Starting with the first line, output the data exactly through to the end.

Start of EXERCISE INPUT

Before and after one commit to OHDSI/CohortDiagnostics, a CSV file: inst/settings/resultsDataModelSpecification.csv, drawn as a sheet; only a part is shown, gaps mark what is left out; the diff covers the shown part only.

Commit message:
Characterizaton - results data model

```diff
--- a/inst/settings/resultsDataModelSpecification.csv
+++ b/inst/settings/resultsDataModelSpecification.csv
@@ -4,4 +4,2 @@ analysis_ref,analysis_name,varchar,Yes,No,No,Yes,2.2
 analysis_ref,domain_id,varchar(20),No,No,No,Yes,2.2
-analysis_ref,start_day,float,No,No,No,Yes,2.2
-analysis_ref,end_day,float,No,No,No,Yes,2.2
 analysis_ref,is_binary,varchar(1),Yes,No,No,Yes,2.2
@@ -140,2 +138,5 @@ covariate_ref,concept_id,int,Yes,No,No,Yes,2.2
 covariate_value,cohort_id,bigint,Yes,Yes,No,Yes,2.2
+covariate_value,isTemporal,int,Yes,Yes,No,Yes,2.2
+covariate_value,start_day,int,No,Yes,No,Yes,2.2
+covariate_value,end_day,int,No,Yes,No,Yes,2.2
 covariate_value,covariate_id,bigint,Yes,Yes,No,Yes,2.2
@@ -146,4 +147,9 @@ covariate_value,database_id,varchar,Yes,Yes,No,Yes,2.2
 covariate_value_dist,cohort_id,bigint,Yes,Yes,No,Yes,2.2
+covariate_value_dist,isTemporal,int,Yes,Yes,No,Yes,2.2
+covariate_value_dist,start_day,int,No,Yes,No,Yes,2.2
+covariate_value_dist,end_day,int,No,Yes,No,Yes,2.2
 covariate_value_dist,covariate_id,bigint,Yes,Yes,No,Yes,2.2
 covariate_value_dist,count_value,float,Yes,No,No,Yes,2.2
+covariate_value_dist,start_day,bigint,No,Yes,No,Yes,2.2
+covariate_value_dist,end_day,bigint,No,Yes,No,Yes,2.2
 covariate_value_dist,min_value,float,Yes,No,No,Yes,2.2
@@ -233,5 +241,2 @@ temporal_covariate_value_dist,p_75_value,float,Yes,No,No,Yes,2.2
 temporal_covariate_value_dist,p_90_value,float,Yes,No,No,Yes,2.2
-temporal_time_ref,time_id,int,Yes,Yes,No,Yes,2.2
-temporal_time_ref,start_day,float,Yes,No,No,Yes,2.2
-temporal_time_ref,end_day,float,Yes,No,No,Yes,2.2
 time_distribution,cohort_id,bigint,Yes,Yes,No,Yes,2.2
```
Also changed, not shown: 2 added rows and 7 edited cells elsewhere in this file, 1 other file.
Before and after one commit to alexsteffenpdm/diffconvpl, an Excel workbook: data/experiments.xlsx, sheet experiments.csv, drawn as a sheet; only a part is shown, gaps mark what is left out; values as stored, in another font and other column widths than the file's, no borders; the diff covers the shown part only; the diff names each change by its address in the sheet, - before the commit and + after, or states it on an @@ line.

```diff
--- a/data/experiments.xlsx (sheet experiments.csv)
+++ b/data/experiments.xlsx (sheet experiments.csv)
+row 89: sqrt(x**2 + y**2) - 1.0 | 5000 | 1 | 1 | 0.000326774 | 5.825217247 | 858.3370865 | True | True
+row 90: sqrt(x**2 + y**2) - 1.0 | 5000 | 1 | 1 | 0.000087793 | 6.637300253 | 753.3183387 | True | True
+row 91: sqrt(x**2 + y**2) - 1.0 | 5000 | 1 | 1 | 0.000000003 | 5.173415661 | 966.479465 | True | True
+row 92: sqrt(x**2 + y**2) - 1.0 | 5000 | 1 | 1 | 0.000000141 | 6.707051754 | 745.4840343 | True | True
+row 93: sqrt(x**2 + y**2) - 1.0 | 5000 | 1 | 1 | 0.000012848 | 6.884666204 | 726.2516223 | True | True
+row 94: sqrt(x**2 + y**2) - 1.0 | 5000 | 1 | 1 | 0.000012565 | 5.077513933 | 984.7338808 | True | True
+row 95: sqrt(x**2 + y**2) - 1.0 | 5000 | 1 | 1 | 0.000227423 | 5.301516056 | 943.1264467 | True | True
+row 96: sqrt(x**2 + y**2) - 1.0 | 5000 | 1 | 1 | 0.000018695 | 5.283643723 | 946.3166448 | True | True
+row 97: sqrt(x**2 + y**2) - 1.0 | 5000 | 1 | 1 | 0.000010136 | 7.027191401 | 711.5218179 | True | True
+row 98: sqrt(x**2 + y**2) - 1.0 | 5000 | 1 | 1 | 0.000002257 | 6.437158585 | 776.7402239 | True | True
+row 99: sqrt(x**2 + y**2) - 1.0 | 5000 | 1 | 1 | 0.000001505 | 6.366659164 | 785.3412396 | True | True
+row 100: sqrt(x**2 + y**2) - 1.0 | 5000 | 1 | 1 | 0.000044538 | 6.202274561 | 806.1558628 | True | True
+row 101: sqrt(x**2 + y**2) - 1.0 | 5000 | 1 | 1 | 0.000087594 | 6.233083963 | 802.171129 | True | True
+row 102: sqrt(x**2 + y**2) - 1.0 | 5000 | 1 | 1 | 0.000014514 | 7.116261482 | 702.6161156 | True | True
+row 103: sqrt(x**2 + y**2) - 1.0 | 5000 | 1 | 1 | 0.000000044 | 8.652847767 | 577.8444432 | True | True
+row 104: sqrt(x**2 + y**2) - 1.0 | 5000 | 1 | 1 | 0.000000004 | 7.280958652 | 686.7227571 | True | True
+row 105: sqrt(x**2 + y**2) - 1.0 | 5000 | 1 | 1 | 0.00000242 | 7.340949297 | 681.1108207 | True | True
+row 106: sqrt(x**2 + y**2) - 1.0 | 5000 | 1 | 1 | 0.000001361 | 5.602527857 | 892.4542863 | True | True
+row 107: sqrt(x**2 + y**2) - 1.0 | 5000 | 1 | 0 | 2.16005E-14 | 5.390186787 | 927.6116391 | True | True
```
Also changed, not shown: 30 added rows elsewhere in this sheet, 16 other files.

End of EXERCISE INPUT

TASK OUTPUT »
Before and after one commit to OHDSI/CohortDiagnostics, a CSV file: inst/settings/resultsDataModelSpecification.csv, drawn as a sheet; only a part is shown, gaps mark what is left out; the diff covers the shown part only.

Commit message:
Characterizaton - results data model

```diff
--- a/inst/settings/resultsDataModelSpecification.csv
+++ b/inst/settings/resultsDataModelSpecification.csv
@@ -4,4 +4,2 @@ analysis_ref,analysis_name,varchar,Yes,No,No,Yes,2.2
 analysis_ref,domain_id,varchar(20),No,No,No,Yes,2.2
-analysis_ref,start_day,float,No,No,No,Yes,2.2
-analysis_ref,end_day,float,No,No,No,Yes,2.2
 analysis_ref,is_binary,varchar(1),Yes,No,No,Yes,2.2
@@ -140,2 +138,5 @@ covariate_ref,concept_id,int,Yes,No,No,Yes,2.2
 covariate_value,cohort_id,bigint,Yes,Yes,No,Yes,2.2
+covariate_value,isTemporal,int,Yes,Yes,No,Yes,2.2
+covariate_value,start_day,int,No,Yes,No,Yes,2.2
+covariate_value,end_day,int,No,Yes,No,Yes,2.2
 covariate_value,covariate_id,bigint,Yes,Yes,No,Yes,2.2
@@ -146,4 +147,9 @@ covariate_value,database_id,varchar,Yes,Yes,No,Yes,2.2
 covariate_value_dist,cohort_id,bigint,Yes,Yes,No,Yes,2.2
+covariate_value_dist,isTemporal,int,Yes,Yes,No,Yes,2.2
+covariate_value_dist,start_day,int,No,Yes,No,Yes,2.2
+covariate_value_dist,end_day,int,No,Yes,No,Yes,2.2
 covariate_value_dist,covariate_id,bigint,Yes,Yes,No,Yes,2.2
 covariate_value_dist,count_value,float,Yes,No,No,Yes,2.2
+covariate_value_dist,start_day,bigint,No,Yes,No,Yes,2.2
+covariate_value_dist,end_day,bigint,No,Yes,No,Yes,2.2
 covariate_value_dist,min_value,float,Yes,No,No,Yes,2.2
@@ -233,5 +241,2 @@ temporal_covariate_value_dist,p_75_value,float,Yes,No,No,Yes,2.2
 temporal_covariate_value_dist,p_90_value,float,Yes,No,No,Yes,2.2
-temporal_time_ref,time_id,int,Yes,Yes,No,Yes,2.2
-temporal_time_ref,start_day,float,Yes,No,No,Yes,2.2
-temporal_time_ref,end_day,float,Yes,No,No,Yes,2.2
 time_distribution,cohort_id,bigint,Yes,Yes,No,Yes,2.2
```
Also changed, not shown: 2 added rows and 7 edited cells elsewhere in this file, 1 other file.
Before and after one commit to alexsteffenpdm/diffconvpl, an Excel workbook: data/experiments.xlsx, sheet experiments.csv, drawn as a sheet; only a part is shown, gaps mark what is left out; values as stored, in another font and other column widths than the file's, no borders; the diff covers the shown part only; the diff names each change by its address in the sheet, - before the commit and + after, or states it on an @@ line.

```diff
--- a/data/experiments.xlsx (sheet experiments.csv)
+++ b/data/experiments.xlsx (sheet experiments.csv)
+row 89: sqrt(x**2 + y**2) - 1.0 | 5000 | 1 | 1 | 0.000326774 | 5.825217247 | 858.3370865 | True | True
+row 90: sqrt(x**2 + y**2) - 1.0 | 5000 | 1 | 1 | 0.000087793 | 6.637300253 | 753.3183387 | True | True
+row 91: sqrt(x**2 + y**2) - 1.0 | 5000 | 1 | 1 | 0.000000003 | 5.173415661 | 966.479465 | True | True
+row 92: sqrt(x**2 + y**2) - 1.0 | 5000 | 1 | 1 | 0.000000141 | 6.707051754 | 745.4840343 | True | True
+row 93: sqrt(x**2 + y**2) - 1.0 | 5000 | 1 | 1 | 0.000012848 | 6.884666204 | 726.2516223 | True | True
+row 94: sqrt(x**2 + y**2) - 1.0 | 5000 | 1 | 1 | 0.000012565 | 5.077513933 | 984.7338808 | True | True
+row 95: sqrt(x**2 + y**2) - 1.0 | 5000 | 1 | 1 | 0.000227423 | 5.301516056 | 943.1264467 | True | True
+row 96: sqrt(x**2 + y**2) - 1.0 | 5000 | 1 | 1 | 0.000018695 | 5.283643723 | 946.3166448 | True | True
+row 97: sqrt(x**2 + y**2) - 1.0 | 5000 | 1 | 1 | 0.000010136 | 7.027191401 | 711.5218179 | True | True
+row 98: sqrt(x**2 + y**2) - 1.0 | 5000 | 1 | 1 | 0.000002257 | 6.437158585 | 776.7402239 | True | True
+row 99: sqrt(x**2 + y**2) - 1.0 | 5000 | 1 | 1 | 0.000001505 | 6.366659164 | 785.3412396 | True | True
+row 100: sqrt(x**2 + y**2) - 1.0 | 5000 | 1 | 1 | 0.000044538 | 6.202274561 | 806.1558628 | True | True
+row 101: sqrt(x**2 + y**2) - 1.0 | 5000 | 1 | 1 | 0.000087594 | 6.233083963 | 802.171129 | True | True
+row 102: sqrt(x**2 + y**2) - 1.0 | 5000 | 1 | 1 | 0.000014514 | 7.116261482 | 702.6161156 | True | True
+row 103: sqrt(x**2 + y**2) - 1.0 | 5000 | 1 | 1 | 0.000000044 | 8.652847767 | 577.8444432 | True | True
+row 104: sqrt(x**2 + y**2) - 1.0 | 5000 | 1 | 1 | 0.000000004 | 7.280958652 | 686.7227571 | True | True
+row 105: sqrt(x**2 + y**2) - 1.0 | 5000 | 1 | 1 | 0.00000242 | 7.340949297 | 681.1108207 | True | True
+row 106: sqrt(x**2 + y**2) - 1.0 | 5000 | 1 | 1 | 0.000001361 | 5.602527857 | 892.4542863 | True | True
+row 107: sqrt(x**2 + y**2) - 1.0 | 5000 | 1 | 0 | 2.16005E-14 | 5.390186787 | 927.6116391 | True | True
```
Also changed, not shown: 30 added rows elsewhere in this sheet, 16 other files.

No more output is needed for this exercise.